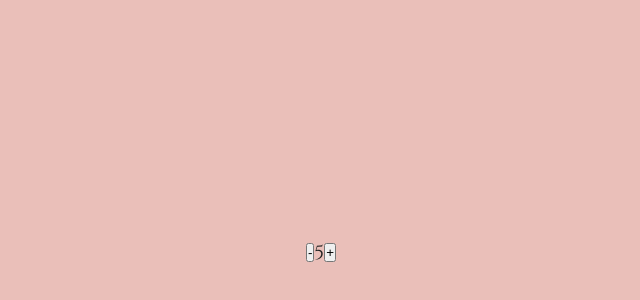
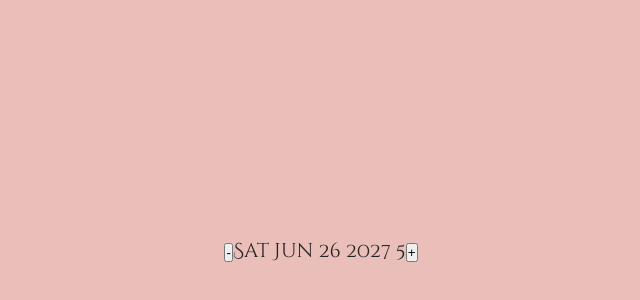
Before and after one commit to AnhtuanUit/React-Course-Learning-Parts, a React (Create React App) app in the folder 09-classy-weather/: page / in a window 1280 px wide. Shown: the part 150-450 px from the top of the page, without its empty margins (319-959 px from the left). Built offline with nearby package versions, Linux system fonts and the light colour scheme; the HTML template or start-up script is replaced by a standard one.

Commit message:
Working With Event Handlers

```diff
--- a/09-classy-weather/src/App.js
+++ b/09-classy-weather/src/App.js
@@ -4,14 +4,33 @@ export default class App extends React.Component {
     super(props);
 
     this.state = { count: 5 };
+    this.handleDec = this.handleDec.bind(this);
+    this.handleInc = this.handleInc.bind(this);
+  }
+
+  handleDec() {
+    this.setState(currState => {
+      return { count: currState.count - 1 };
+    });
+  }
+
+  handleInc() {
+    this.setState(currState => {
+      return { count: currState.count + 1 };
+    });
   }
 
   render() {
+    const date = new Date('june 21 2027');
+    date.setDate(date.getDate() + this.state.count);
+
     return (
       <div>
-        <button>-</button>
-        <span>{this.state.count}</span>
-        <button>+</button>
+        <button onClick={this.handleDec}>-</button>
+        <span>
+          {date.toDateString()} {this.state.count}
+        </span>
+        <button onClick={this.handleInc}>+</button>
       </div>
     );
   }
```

##############################

— WORK TASK —
Search the data for "React". Copy every line that has it.

— EXPECTED ANSWER —
Before and after one commit to AnhtuanUit/React-Course-Learning-Parts, a React (Create React App) app in the folder 09-classy-weather/: page / in a window 1280 px wide. Shown: the part 150-450 px from the top of the page, without its empty margins (319-959 px from the left). Built offline with nearby package versions, Linux system fonts and the light colour scheme; the HTML template or start-up script is replaced by a standard one.
@@ -4,14 +4,33 @@ export default class App extends React.Component {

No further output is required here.